Born in Lake Tahoe, an avid outdoorsman, Trevor slid into the world of professional bike racing while studying in the University of Nevada in Reno, a resort area surrounded by mountains, clear skies and winter snows.

Eventually he ended up in a glamorous city jungle, pursuing his career and getting immersed by the hustle and bustle that is Los Angeles.
After almost a decade of racing, chaotic and hectic city life and nothing else on the horizon, he found himself burning out and escaping into dabbling in the art of winemaking while hanging out with mates to somehow find balance and recharge.

Which brought on the idea of taking a time off and taking part in a wine harvest somewhere on this planet during the winter months.

South Africa was the only place, not that he knew much about it “I thought it was all about stray lions and yeah“ – laughs- „I really did not have a clue about this country, I did not know Afrikaans was a thing, a person, a culture.I did not know the appreciation for life I would find here and how everyone in the rural areas look out for their neighbors.
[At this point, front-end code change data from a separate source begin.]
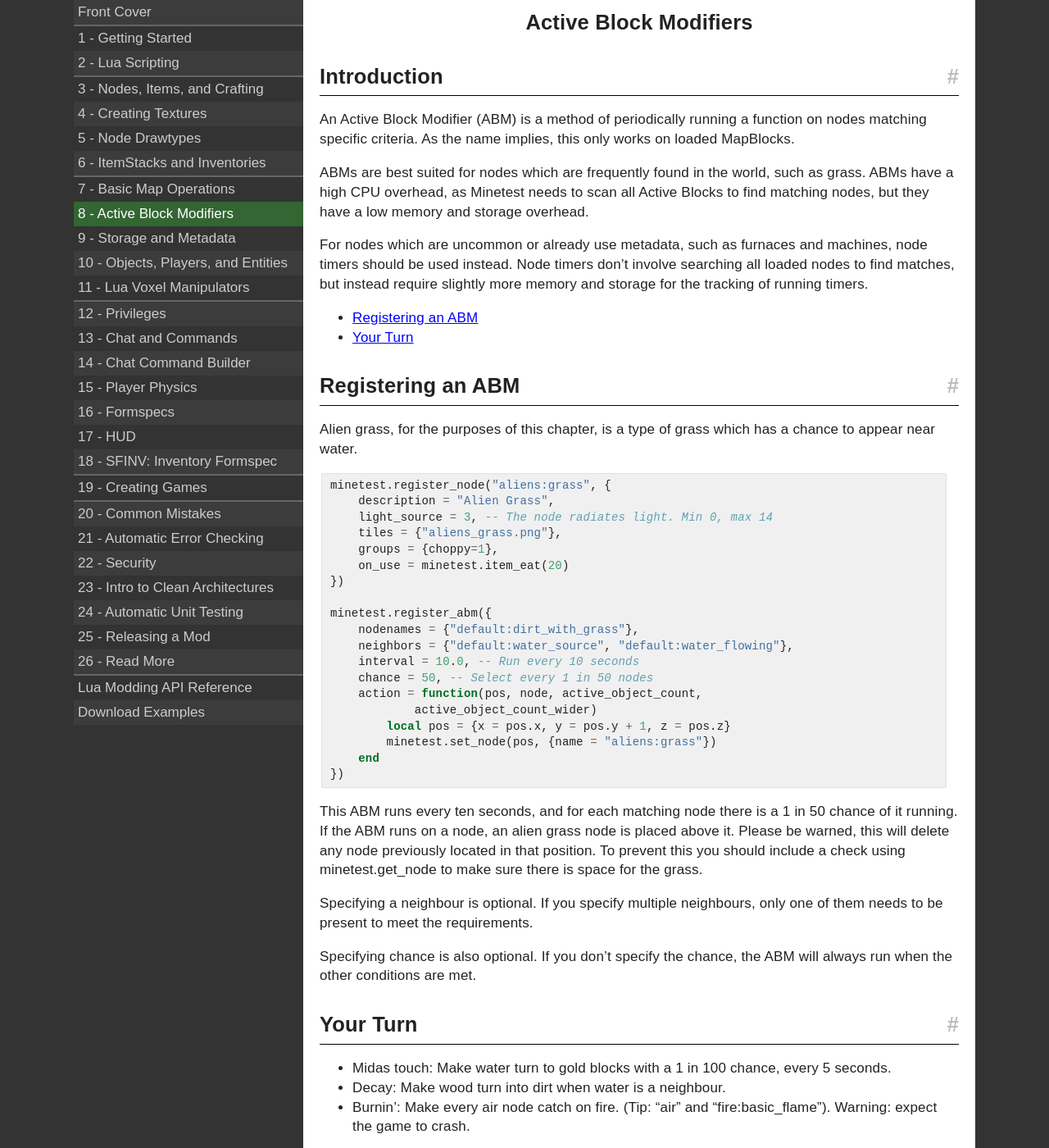
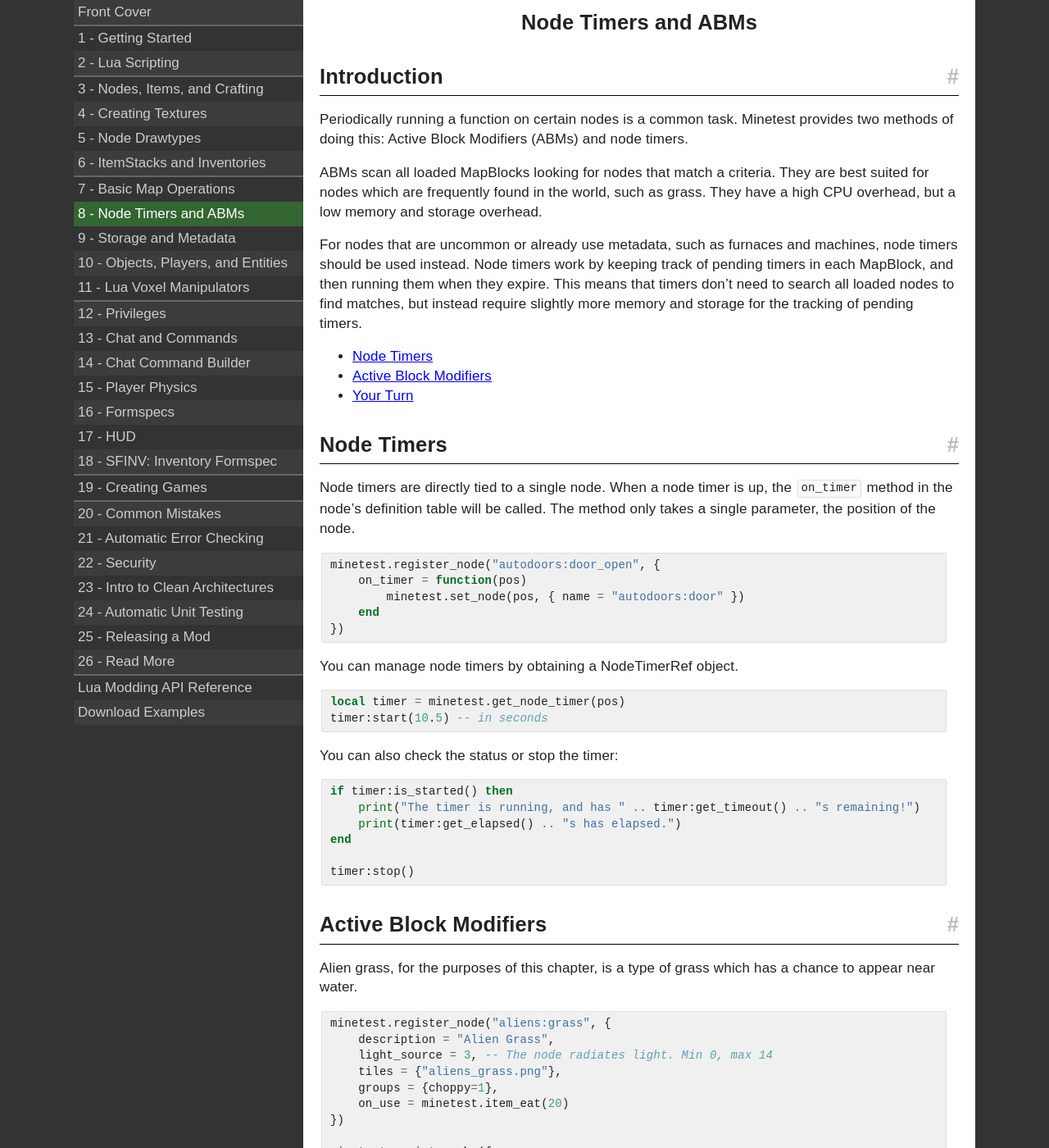
Before and after one commit to rubenwardy/minetest_modding_book, a Jekyll site: the page built from _en/map/timers.md, in a window 1280 px wide and 1400 px high. Shown: the whole window at 82% size. Built offline with Jekyll 4.4.1, drawn with Linux system fonts in a browser that asks for light colours; nearby versions of some CDN libraries.

Commit message:
Node Timers and ABMs: Create from ABMs chapter

````diff
--- a/_en/map/abms.md
+++ b/_en/map/timers.md
@@ -1,34 +1,70 @@
 ---
-title: Active Block Modifiers
+title: Node Timers and ABMs
 layout: default
 root: ../..
 idx: 3.2
 description: Learn how to make ABMs to change blocks.
-redirect_from: /en/chapters/abms.html
+redirect_from:
+- /en/chapters/abms.html
+- /en/map/abms.html
 ---
 
 ## Introduction
 
-An Active Block Modifier (ABM) is a method of periodically running a
-function on nodes matching specific criteria.
-As the name implies, this only works on loaded MapBlocks.
+Periodically running a function on certain nodes is a common task.
+Minetest provides two methods of doing this: Active Block Modifiers (ABMs) and node timers.
 
-ABMs are best suited for nodes which are frequently found in the world,
+ABMs scan all loaded MapBlocks looking for nodes that match a criteria.
+They are best suited for nodes which are frequently found in the world,
 such as grass.
-ABMs have a high CPU overhead, as Minetest needs to scan all Active Blocks
-to find matching nodes, but they have a low memory and storage overhead.
+They have a high CPU overhead, but a low memory and storage overhead.
 
-For nodes which are uncommon or already use metadata, such as furnaces
+For nodes that are uncommon or already use metadata, such as furnaces
 and machines, node timers should be used instead.
-Node timers don't involve searching all loaded nodes to find matches,
+Node timers work by keeping track of pending timers in each MapBlock, and then
+running them when they expire.
+This means that timers don't need to search all loaded nodes to find matches,
 but instead require slightly more memory and storage for the tracking
-of running timers.
+of pending timers.
 
-
-* [Registering an ABM](#registering-an-abm)
+* [Node Timers](#node-timers)
+* [Active Block Modifiers](#active-block-modifiers)
 * [Your Turn](#your-turn)
 
-## Registering an ABM
+## Node Timers
+
+Node timers are directly tied to a single node.
+When a node timer is up, the `on_timer` method in the node's definition table will
+be called.
+The method only takes a single parameter, the position of the node.
+
+```lua
+minetest.register_node("autodoors:door_open", {
+    on_timer = function(pos)
+        minetest.set_node(pos, { name = "autodoors:door" })
+    end
+})
+```
+
+You can manage node timers by obtaining a NodeTimerRef object.
+
+```lua
+local timer = minetest.get_node_timer(pos)
+timer:start(10.5) -- in seconds
+```
+
+You can also check the status or stop the timer:
+
+```lua
+if timer:is_started() then
+    print("The timer is running, and has " .. timer:get_timeout() .. "s remaining!")
+    print(timer:get_elapsed() .. "s has elapsed.")
+end
+
+timer:stop()
+```
+
+## Active Block Modifiers
 
 Alien grass, for the purposes of this chapter, is a type of grass which
 has a chance to appear near water.
````
Also changed, not shown: _en/basics/lua.md (+0 -15 lines).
Little things. You never realize they don’t even exist in LA, as you are so far removed.”

After arriving in Capetown, he ended up in Gaansbaai, a small sea side farming and tourism community, famous for its Great Whites and marine life, well and it does produce tasty batches of wine also, as I learned while spending time with “Lost Boy Wines”.

“I showed up at the cellar, they were still building, the concrete was wet, the tanks weren’t even in there and we were picking grapes like the next week like ready to go. There is no power, no water, there is nothing- like proper Africa safety precautions. I got electrocuted probably every week for the first three months I was here- there was always something that would shock me at least once a day. It was a very interesting experience, I swear once this is done I am not coming back here. We were working these terrible days like 18-20 hour days just because everything would just go wrong, we had this big generator that ran everything and it would break, we had a press full of grapes we would be so wrung out by the end of the day but towards the end of it, I really started loving it, the people, the way of life out here and the culture- simple life, appreciation for life and a community looking out for each other.”

He decided to stay. Just like that.

“ I thought I won’t be able to better myself as a wine maker anywhere else in the world than here. The people. The support. Nowhere else would I find that. My focus is entirely on the wine making, I wanted to do something on my own. Its my whole life right now.“

That is how and where „Lost Boy“ started.

Why the name?
Trevor was referred to with different variations of boy- e.g. American Boy.
Back home friends and family would ask him continuously what he was doing in Africa and wether he was kinda lost- a lost boy.
When he first came to Africa, he was not too sure what he was doing, did not really have an objective or a plan other than experiencing a grape harvest for about three months before heading back to the grind of bike racing.

“That kind of aimless wandering led me to this and my goal in life.”

The wine farm is part of a conservancy with land dedicated to conservation and protection of species, roaming through the fynbos.
Lost Boy wines are telling the story of conservation through their grapes and flavors and give back to wildlife, wether its the elusive and endangered pangolin, currently the most trafficked animal in the world, our precious rhino, the African penguin, painted wolves or cape leopard.

With his brand and passion, he is one day looking towards many exciting wine regions world wide to continue this story and his support of conservation efforts and preservation of our wonderful wild.

Fun Fact:
He met his biggest supporter and partner in crime, Monique, in a wine store in beautiful Hermanus and ended up being locked down with her when Covid first hit our continent.